“To be able to excise an entire community from their homes, it requires a certain idea that people are not being treated with dignity and personhood and individual being,” Williams said of the mass relocation of Japanese Americans. “Little babies and infirm grandmothers, what real threat to national security would they constitute? But they were just smeared as a grouping, and so the way I thought deeply to correct that is to honor each person and their personhood, and the names stand in for that.”
The book was created by Kaya Press, a publisher focused on the Asian and Pacific Island diasporas, and was unveiled at a ceremony in September at the Japanese American National Museum. (In full disclosure, I am a donor working on an unrelated project with the museum.) It was attended by camp survivors and descendants, representatives from the 75 incarceration sites, and clergy from a range of faiths. Each attendee was invited to touch the book and to acknowledge a name by placing a small circular ink stamp beneath it. Williams hopes that eventually all the names will be acknowledged. The book will be on view at the museum through September 24, and appointments to stamp names may be made online for free.
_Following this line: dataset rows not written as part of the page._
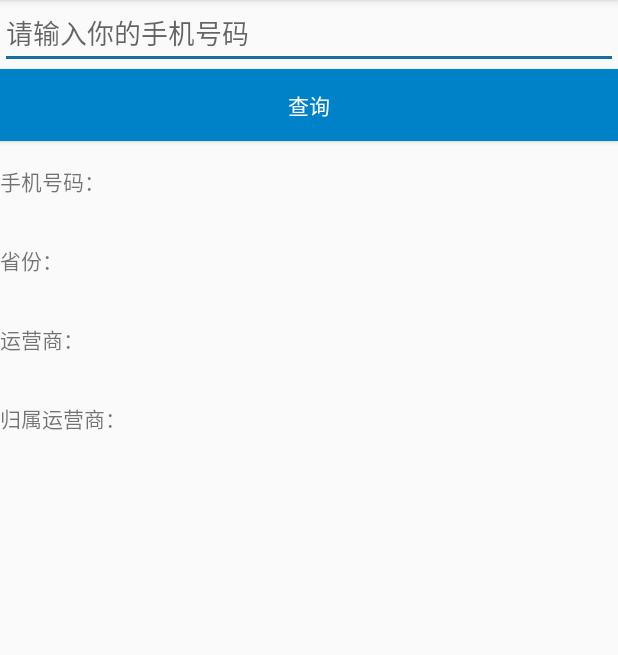
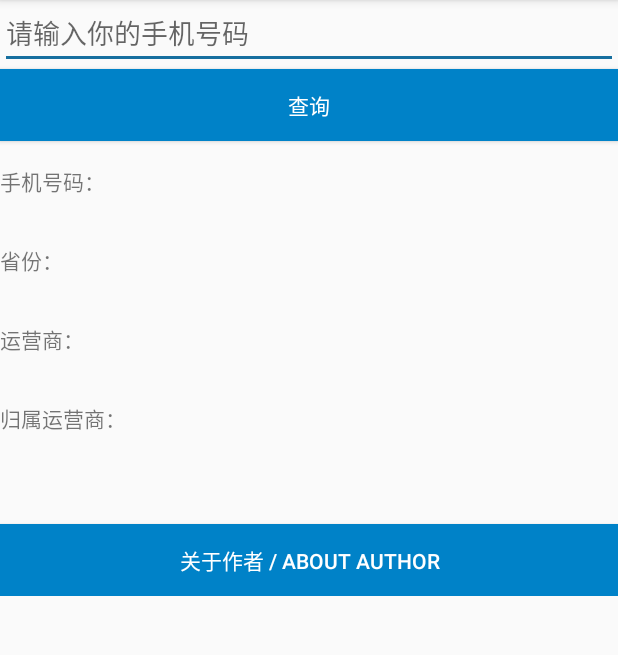
Before and after one commit to Licoy/phone-cellcore, an Android app: the screen it shows after launch (MainActivity), on a phone screen of 412 x 824 dp, the part 84-739 px from its top. Run offline under Robolectric (Android 15) with nearby library versions, the phone set to English and light mode, and no system bars.

Commit message:
增加关于与其他优化

```diff
--- a/app/src/main/java/cn/licoy/phonequery/MainActivity.java
+++ b/app/src/main/java/cn/licoy/phonequery/MainActivity.java
@@ -1,12 +1,16 @@
 package cn.licoy.phonequery;
 
 import android.app.ProgressDialog;
+import android.content.DialogInterface;
+import android.support.v7.app.AlertDialog;
 import android.support.v7.app.AppCompatActivity;
 import android.os.Bundle;
 import android.util.Log;
+import android.view.KeyEvent;
 import android.view.View;
 import android.widget.Button;
 import android.widget.EditText;
+import android.widget.Switch;
 import android.widget.TextView;
 import android.widget.Toast;
 
@@ -17,18 +21,19 @@ import java.io.IOException;
 import cn.licoy.phonequery.bean.Phone;
 import cn.licoy.phonequery.mvp.MainViewMvp;
 import cn.licoy.phonequery.mvp.impl.MainPresenter;
-import okhttp3.Response;
 
 public class MainActivity extends AppCompatActivity implements View.OnClickListener,MainViewMvp {
 
-    EditText input_phone;
-    Button btn_search;
-    TextView result_phone;
-    TextView result_province;
-    TextView result_type;
-    TextView result_gs_type;
-    MainPresenter mainPresenter;
-    ProgressDialog progressDialog;
+    private EditText input_phone;
+    private Button btn_search;
+    private TextView result_phone;
+    private TextView result_province;
+    private TextView result_type;
+    private TextView result_gs_type;
+    private MainPresenter mainPresenter;
+    private ProgressDialog progressDialog;
+    private Button about;
+    private static final String TAG = "MainActivity";
 
     @Override
     protected void onCreate(Bundle savedInstanceState) {
@@ -40,18 +45,25 @@ public class MainActivity extends AppCompatActivity implements View.OnClickListe
         result_type = (TextView)findViewById(R.id.result_type);
         result_gs_type = (TextView)findViewById(R.id.result_gs_type);
         result_phone = (TextView)findViewById(R.id.result_phone);
-
+        about = (Button) findViewById(R.id.about);
         mainPresenter = new MainPresenter(this);
         mainPresenter.onCreate(this);
 
         btn_search.setOnClickListener(this);
+        about.setOnClickListener(this);
     }
 
     @Override
     public void onClick(View v) {
+        switch (v.getId()){
+            case R.id.btn_search : mainPresenter.search_phone(input_phone.getText().toString());break;
+            case R.id.about : about();break;
+        }
         //btn_search.setText("查询中...");
-        mainPresenter.search_phone(input_phone.getText().toString());
+
     }
+
+
 
     @Override
     public void showLoading() {
@@ -86,11 +98,59 @@ public class MainActivity extends AppCompatActivity implements View.OnClickListe
                 result_province.setText("省份："+phone.getProvince());
                 result_type.setText("运营商："+phone.getCatName());
                 result_gs_type.setText("归属运营商："+phone.getCarrier());
+                Toast.makeText(this,"查询成功",Toast.LENGTH_SHORT).show();
+                Log.i(TAG, "updateView: 查询成功");
             }else{
                 Toast.makeText(this,"JSON解析出错",Toast.LENGTH_LONG).show();
+                Log.e(TAG, "updateView: ", new Throwable("JSON解析出错"));
+
             }
         }else{
             result_phone.setText("解析出错");
         }
     }
+
+    @Override
+    public boolean onKeyDown(int keyCode, KeyEvent event) {
+        if (keyCode == KeyEvent.KEYCODE_BACK )
+        {
+            AlertDialog.Builder builder = new AlertDialog.Builder(this);
+            builder.setTitle("提示");
+            builder.setMessage("确定要退出吗");
+            builder.setPositiveButton("确定",listener);
+            builder.setNegativeButton("取消",listener);
+            builder.show();
+
+        }
+        return false;
+    }
+    DialogInterface.OnClickListener listener = new DialogInterface.OnClickListener()
+    {
+        public void onClick(DialogInterface dialog, int which)
+        {
+            switch (which)
+            {
+                case AlertDialog.BUTTON_POSITIVE:// "确认"按钮退出程序
+                    System.exit(0);
+                    break;
+                case AlertDialog.BUTTON_NEGATIVE:// "取消"第二个按钮取消对话框
+                    break;
+                default:
+                    break;
+            }
+        }
+    };
+
+
+    /**
+     * 关于
+     */
+    private void about(){
+        AlertDialog.Builder b = new AlertDialog.Builder(this);
+        b.setTitle("关于 / About");
+        b.setMessage("作者: Licoy\n博客: https://www.licoy.cn\nGithub: https://github.com/Licoy");
+        b.setPositiveButton("关闭",null);
+        b.show();
+
+    }
 }
--- a/app/src/main/java/cn/licoy/phonequery/mvp/MainViewMvp.java
+++ b/app/src/main/java/cn/licoy/phonequery/mvp/MainViewMvp.java
@@ -2,9 +2,7 @@ package cn.licoy.phonequery.mvp;
 
 import java.io.IOException;
 
-/**
- * Created by Administrator on 2017/8/15.
- */
+
 
 public interface MainViewMvp extends ToastViewMvp,LoadViewMvp {
     void updateView(Object o) throws IOException;
--- a/app/src/main/java/cn/licoy/phonequery/mvp/impl/MainPresenter.java
+++ b/app/src/main/java/cn/licoy/phonequery/mvp/impl/MainPresenter.java
@@ -1,4 +1,6 @@
 package cn.licoy.phonequery.mvp.impl;
+
+import android.widget.Toast;
 
 import java.io.IOException;
 import java.util.HashMap;
@@ -32,6 +34,7 @@ public class MainPresenter extends BasePresenter {
     }
 
     private void sendHttpRequest(String phone){
+
         Map<String,String> param = new HashMap<>();
         HttpUnit httpUnit = new HttpUnit(new HttpUnit.HttpResponse() {
             @Override
@@ -62,4 +65,5 @@ public class MainPresenter extends BasePresenter {
     public String getResponse() {
         return response;
     }
+
 }
--- a/app/src/main/res/layout/activity_main.xml
+++ b/app/src/main/res/layout/activity_main.xml
@@ -11,7 +11,9 @@
         android:id="@+id/input_phone"
         android:layout_width="match_parent"
         android:layout_height="46dp"
-        android:hint="@string/main_input_phone" />
+        android:hint="@string/main_input_phone"
+        android:maxLines="1"
+        android:inputType="phone" />
 
     <Button
         android:id="@+id/btn_search"
@@ -28,7 +30,7 @@
         <TextView
             android:layout_width="match_parent"
             android:layout_height="25dp"
-            android:text="手机号码："
+            android:text="@string/phone"
             android:layout_alignParentTop="true"
             android:layout_alignParentLeft="true"
             android:layout_alignParentStart="true"
@@ -37,7 +39,7 @@
         <TextView
             android:layout_width="match_parent"
             android:layout_height="25dp"
-            android:text="运营商："
+            android:text="@string/type"
             android:layout_marginTop="27dp"
             android:layout_below="@+id/result_province"
             android:layout_alignParentLeft="true"
@@ -46,7 +48,7 @@
         <TextView
             android:layout_width="match_parent"
             android:layout_height="25dp"
-            android:text="省份："
+            android:text="@string/province"
             android:layout_marginTop="27dp"
             android:layout_below="@+id/result_phone"
             android:layout_alignParentLeft="true"
@@ -55,12 +57,23 @@
         <TextView
             android:layout_width="match_parent"
             android:layout_height="25dp"
-            android:text="归属运营商："
+            android:text="@string/gs_type"
             android:layout_marginTop="27dp"
             android:layout_below="@+id/result_type"
             android:layout_alignParentLeft="true"
             android:layout_alignParentStart="true"
             android:id="@+id/result_gs_type" />
+
+        <Button
+            android:id="@+id/about"
+            android:layout_width="match_parent"
+            android:layout_height="wrap_content"
+            android:layout_alignParentBottom="true"
+            android:layout_alignParentLeft="true"
+            android:layout_alignParentStart="true"
+            android:background="@color/colorPrimary"
+            android:text="@string/about_author"
+            android:textColor="#fff" />
     </RelativeLayout>
 
 </LinearLayout>
--- a/app/src/main/res/values/strings.xml
+++ b/app/src/main/res/values/strings.xml
@@ -2,4 +2,9 @@
     <string name="app_name">手机号码归属地</string>
     <string name="main_input_phone">请输入你的手机号码</string>
     <string name="send_button">查询</string>
+    <string name="about_author">关于作者 / About Author</string>
+    <string name="gs_type">归属运营商：</string>
+    <string name="province">省份：</string>
+    <string name="type">运营商：</string>
+    <string name="phone">手机号码：</string>
 </resources>
```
The Ireichō has been very popular: The museum estimates over 3,000 people have stamped the book since its unveiling, with an average of 102 names acknowledged per day. As of this writing, the wait for an appointment is about a month.
The names are listed in the book by birth year, and it’s not uncommon for two or more people to have the same name, so each request requires research to ensure visitors are placing a stamp next to the correct name. The museum hired two additional staff members and also relies on a team of specially trained volunteers. “We’re trying to ensure that this experience of honoring their ancestors, or their families or friends is meaningful and done with care,” said Clement Hanami, the museum’s vice president of exhibitions and art director. Visitors are each allowed to stamp two names, but the researchers often find other family members and offer those names for recognition as well.
“The feelings that people have when they go through this experience are moving, and many people are brought to tears,” Hanami said. He recalls one visit by a family who wanted to acknowledge twins who were born in the camps. The researchers couldn’t find their names at first and had to go back to the archival records only to find that one of them was stillborn and the other passed away two days later. “When the family comes, you’re just able to then give them their space to kind of reflect on that whole experience, and to know that we’re honoring them as well,” he said.
The staff also collects additions and corrections to the names from visitors, keeping the Ireichō continually in dialogue with its community. Williams plans to publish a smaller, corrected version of the book that can be widely distributed. The project also includes a website, Ireizo, where an updated number of names (125,302) can already be seen, and plans for Ireihi, an interactive light projection of the names that will appear at the museum and at select incarceration sites. (The project’s name is derived from the Ireito, a concrete obelisk erected in 1943 in the camp cemetery at Manzanar to commemorate those who died there. “Ireito” means “Soul Consoling Tower” in Japanese.)
“We want to think of the monument as dynamic,” said Williams, adding that typically they’re valued for being static and permanent. “What we want to do is kind of flip that and say it’s actually in its dynamism, in its interactivity with community, in its constant repair and improvement—that’s what actually gives it value.”
On a Saturday afternoon in October, my sister and I, with my husband and daughter, visited the museum to stamp the names of our parents and grandparents. Arriving at our appointed time, we headed to the museum’s library where we were greeted by three staff members who had already looked up our family’s names. We were then shown into a small blue alcove lined with sotoba, Buddhist wooden grave markers, each inscribed with the name of one of the incarceration sites and bearing a small vial of soil collected there. The massive book stood open on a plinth and an assistant carefully turned the pages for us, helping us find each name. The sheer heft of the book lent new gravity to the knowledge that this cruel, dehumanizing thing had happened to people we love. Seeing their names in print among so many others and touching them with the stamp suddenly made history very specific and very personal. And then we stepped outside, blinking, into the sunshine.